## Requirement
A complete, exact copy of the records is needed here.

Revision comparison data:
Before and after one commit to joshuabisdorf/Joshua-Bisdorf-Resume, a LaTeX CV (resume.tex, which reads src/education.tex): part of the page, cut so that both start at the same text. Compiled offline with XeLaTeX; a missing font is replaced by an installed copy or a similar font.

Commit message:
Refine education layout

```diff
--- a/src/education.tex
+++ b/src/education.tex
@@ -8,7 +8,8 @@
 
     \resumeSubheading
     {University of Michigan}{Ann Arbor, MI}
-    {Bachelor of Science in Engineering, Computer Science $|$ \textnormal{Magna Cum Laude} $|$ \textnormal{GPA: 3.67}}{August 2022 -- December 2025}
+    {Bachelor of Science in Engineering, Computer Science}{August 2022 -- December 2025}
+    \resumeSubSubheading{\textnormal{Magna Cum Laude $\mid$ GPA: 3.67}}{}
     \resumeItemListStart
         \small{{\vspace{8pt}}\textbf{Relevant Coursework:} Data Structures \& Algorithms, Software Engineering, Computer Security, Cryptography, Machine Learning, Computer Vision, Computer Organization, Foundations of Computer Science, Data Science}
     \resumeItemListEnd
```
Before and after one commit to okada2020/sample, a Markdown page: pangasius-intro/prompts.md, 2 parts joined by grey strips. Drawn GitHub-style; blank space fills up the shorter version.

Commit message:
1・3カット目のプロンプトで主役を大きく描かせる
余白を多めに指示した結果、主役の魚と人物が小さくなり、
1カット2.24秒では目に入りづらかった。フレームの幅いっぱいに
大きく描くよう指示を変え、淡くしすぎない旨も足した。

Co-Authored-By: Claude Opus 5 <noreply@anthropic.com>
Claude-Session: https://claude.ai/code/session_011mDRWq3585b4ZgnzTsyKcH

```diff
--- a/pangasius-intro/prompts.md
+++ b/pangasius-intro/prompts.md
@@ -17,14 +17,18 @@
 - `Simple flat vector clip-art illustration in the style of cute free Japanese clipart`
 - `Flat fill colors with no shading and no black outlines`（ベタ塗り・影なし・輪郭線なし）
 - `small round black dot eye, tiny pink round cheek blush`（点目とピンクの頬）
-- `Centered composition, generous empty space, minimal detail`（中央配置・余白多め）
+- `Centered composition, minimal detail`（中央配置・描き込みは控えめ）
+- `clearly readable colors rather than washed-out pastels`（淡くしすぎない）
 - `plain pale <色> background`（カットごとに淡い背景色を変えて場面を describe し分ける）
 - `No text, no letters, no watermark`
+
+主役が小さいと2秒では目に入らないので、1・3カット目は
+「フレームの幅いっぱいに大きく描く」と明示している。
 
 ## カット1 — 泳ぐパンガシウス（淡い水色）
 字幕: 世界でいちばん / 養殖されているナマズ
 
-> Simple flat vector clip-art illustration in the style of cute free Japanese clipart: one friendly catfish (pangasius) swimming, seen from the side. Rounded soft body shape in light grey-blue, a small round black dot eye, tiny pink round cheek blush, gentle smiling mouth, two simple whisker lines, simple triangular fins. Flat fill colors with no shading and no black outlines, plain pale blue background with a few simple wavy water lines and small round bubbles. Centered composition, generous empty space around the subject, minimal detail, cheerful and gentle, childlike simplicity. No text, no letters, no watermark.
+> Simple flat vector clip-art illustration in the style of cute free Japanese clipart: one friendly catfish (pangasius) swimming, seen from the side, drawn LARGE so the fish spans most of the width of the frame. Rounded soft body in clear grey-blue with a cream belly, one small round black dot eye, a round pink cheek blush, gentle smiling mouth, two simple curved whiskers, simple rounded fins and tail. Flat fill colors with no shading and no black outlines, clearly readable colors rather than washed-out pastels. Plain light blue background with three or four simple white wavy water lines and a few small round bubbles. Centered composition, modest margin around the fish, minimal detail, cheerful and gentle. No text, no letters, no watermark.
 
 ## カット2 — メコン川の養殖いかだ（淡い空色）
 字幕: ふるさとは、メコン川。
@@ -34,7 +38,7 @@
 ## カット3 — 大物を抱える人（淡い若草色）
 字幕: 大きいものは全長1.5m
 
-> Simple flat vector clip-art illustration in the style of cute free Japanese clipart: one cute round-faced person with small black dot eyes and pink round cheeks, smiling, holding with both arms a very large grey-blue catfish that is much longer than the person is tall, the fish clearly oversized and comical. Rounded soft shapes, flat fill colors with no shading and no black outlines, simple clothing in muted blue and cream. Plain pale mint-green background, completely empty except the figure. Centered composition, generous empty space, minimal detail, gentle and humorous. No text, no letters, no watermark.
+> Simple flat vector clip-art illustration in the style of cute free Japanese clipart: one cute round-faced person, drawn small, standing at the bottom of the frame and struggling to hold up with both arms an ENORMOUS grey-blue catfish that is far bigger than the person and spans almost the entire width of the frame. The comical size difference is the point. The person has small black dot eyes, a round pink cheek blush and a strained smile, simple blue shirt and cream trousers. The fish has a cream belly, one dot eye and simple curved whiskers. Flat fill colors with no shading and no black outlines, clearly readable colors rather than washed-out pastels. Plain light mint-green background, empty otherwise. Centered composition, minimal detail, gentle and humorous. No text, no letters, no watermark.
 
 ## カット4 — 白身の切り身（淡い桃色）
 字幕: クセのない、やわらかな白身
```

## Task answer
Before and after one commit to joshuabisdorf/Joshua-Bisdorf-Resume, a LaTeX CV (resume.tex, which reads src/education.tex): part of the page, cut so that both start at the same text. Compiled offline with XeLaTeX; a missing font is replaced by an installed copy or a similar font.

Commit message:
Refine education layout

```diff
--- a/src/education.tex
+++ b/src/education.tex
@@ -8,7 +8,8 @@
 
     \resumeSubheading
     {University of Michigan}{Ann Arbor, MI}
-    {Bachelor of Science in Engineering, Computer Science $|$ \textnormal{Magna Cum Laude} $|$ \textnormal{GPA: 3.67}}{August 2022 -- December 2025}
+    {Bachelor of Science in Engineering, Computer Science}{August 2022 -- December 2025}
+    \resumeSubSubheading{\textnormal{Magna Cum Laude $\mid$ GPA: 3.67}}{}
     \resumeItemListStart
         \small{{\vspace{8pt}}\textbf{Relevant Coursework:} Data Structures \& Algorithms, Software Engineering, Computer Security, Cryptography, Machine Learning, Computer Vision, Computer Organization, Foundations of Computer Science, Data Science}
     \resumeItemListEnd
```
Before and after one commit to okada2020/sample, a Markdown page: pangasius-intro/prompts.md, 2 parts joined by grey strips. Drawn GitHub-style; blank space fills up the shorter version.

Commit message:
1・3カット目のプロンプトで主役を大きく描かせる
余白を多めに指示した結果、主役の魚と人物が小さくなり、
1カット2.24秒では目に入りづらかった。フレームの幅いっぱいに
大きく描くよう指示を変え、淡くしすぎない旨も足した。

Co-Authored-By: Claude Opus 5 <noreply@anthropic.com>
Claude-Session: https://claude.ai/code/session_011mDRWq3585b4ZgnzTsyKcH

```diff
--- a/pangasius-intro/prompts.md
+++ b/pangasius-intro/prompts.md
@@ -17,14 +17,18 @@
 - `Simple flat vector clip-art illustration in the style of cute free Japanese clipart`
 - `Flat fill colors with no shading and no black outlines`（ベタ塗り・影なし・輪郭線なし）
 - `small round black dot eye, tiny pink round cheek blush`（点目とピンクの頬）
-- `Centered composition, generous empty space, minimal detail`（中央配置・余白多め）
+- `Centered composition, minimal detail`（中央配置・描き込みは控えめ）
+- `clearly readable colors rather than washed-out pastels`（淡くしすぎない）
 - `plain pale <色> background`（カットごとに淡い背景色を変えて場面を describe し分ける）
 - `No text, no letters, no watermark`
+
+主役が小さいと2秒では目に入らないので、1・3カット目は
+「フレームの幅いっぱいに大きく描く」と明示している。
 
 ## カット1 — 泳ぐパンガシウス（淡い水色）
 字幕: 世界でいちばん / 養殖されているナマズ
 
-> Simple flat vector clip-art illustration in the style of cute free Japanese clipart: one friendly catfish (pangasius) swimming, seen from the side. Rounded soft body shape in light grey-blue, a small round black dot eye, tiny pink round cheek blush, gentle smiling mouth, two simple whisker lines, simple triangular fins. Flat fill colors with no shading and no black outlines, plain pale blue background with a few simple wavy water lines and small round bubbles. Centered composition, generous empty space around the subject, minimal detail, cheerful and gentle, childlike simplicity. No text, no letters, no watermark.
+> Simple flat vector clip-art illustration in the style of cute free Japanese clipart: one friendly catfish (pangasius) swimming, seen from the side, drawn LARGE so the fish spans most of the width of the frame. Rounded soft body in clear grey-blue with a cream belly, one small round black dot eye, a round pink cheek blush, gentle smiling mouth, two simple curved whiskers, simple rounded fins and tail. Flat fill colors with no shading and no black outlines, clearly readable colors rather than washed-out pastels. Plain light blue background with three or four simple white wavy water lines and a few small round bubbles. Centered composition, modest margin around the fish, minimal detail, cheerful and gentle. No text, no letters, no watermark.
 
 ## カット2 — メコン川の養殖いかだ（淡い空色）
 字幕: ふるさとは、メコン川。
@@ -34,7 +38,7 @@
 ## カット3 — 大物を抱える人（淡い若草色）
 字幕: 大きいものは全長1.5m
 
-> Simple flat vector clip-art illustration in the style of cute free Japanese clipart: one cute round-faced person with small black dot eyes and pink round cheeks, smiling, holding with both arms a very large grey-blue catfish that is much longer than the person is tall, the fish clearly oversized and comical. Rounded soft shapes, flat fill colors with no shading and no black outlines, simple clothing in muted blue and cream. Plain pale mint-green background, completely empty except the figure. Centered composition, generous empty space, minimal detail, gentle and humorous. No text, no letters, no watermark.
+> Simple flat vector clip-art illustration in the style of cute free Japanese clipart: one cute round-faced person, drawn small, standing at the bottom of the frame and struggling to hold up with both arms an ENORMOUS grey-blue catfish that is far bigger than the person and spans almost the entire width of the frame. The comical size difference is the point. The person has small black dot eyes, a round pink cheek blush and a strained smile, simple blue shirt and cream trousers. The fish has a cream belly, one dot eye and simple curved whiskers. Flat fill colors with no shading and no black outlines, clearly readable colors rather than washed-out pastels. Plain light mint-green background, empty otherwise. Centered composition, minimal detail, gentle and humorous. No text, no letters, no watermark.
 
 ## カット4 — 白身の切り身（淡い桃色）
 字幕: クセのない、やわらかな白身
```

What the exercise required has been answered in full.